**What is needed:** The count of lines below that include the string "column" is the whole answer; write it alone.

**Exercise data:**
╔══

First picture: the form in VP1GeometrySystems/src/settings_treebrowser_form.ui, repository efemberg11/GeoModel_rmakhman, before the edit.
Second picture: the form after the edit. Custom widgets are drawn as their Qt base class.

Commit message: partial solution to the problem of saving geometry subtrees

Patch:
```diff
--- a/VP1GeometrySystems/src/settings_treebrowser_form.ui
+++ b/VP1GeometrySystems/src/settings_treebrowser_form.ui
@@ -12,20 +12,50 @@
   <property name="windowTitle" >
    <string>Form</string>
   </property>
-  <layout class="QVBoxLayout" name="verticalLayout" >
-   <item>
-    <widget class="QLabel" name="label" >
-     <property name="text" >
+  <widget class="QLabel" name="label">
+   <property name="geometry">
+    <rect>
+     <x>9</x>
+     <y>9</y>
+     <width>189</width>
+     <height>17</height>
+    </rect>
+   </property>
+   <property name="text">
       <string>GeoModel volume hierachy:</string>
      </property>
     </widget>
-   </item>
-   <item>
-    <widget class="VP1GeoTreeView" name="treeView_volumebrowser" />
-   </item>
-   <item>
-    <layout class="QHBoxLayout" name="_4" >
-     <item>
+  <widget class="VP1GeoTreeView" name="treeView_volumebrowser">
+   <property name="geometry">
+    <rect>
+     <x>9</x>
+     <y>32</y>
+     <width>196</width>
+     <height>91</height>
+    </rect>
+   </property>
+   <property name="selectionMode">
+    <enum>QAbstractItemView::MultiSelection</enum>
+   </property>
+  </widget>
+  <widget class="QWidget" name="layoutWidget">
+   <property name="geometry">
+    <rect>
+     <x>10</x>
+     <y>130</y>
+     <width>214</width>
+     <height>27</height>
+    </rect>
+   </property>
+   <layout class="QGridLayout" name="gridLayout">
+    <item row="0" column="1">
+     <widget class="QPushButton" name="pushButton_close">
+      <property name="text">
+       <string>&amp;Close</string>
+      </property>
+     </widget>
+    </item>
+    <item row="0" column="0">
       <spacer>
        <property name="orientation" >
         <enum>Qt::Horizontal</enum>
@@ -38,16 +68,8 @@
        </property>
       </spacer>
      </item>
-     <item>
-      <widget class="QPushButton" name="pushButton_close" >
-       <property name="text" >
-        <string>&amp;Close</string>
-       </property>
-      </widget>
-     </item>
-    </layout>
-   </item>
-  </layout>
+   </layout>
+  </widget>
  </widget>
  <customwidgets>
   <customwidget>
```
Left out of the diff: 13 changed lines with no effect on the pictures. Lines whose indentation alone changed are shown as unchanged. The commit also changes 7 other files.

╚══

**Response to the exercise:** 2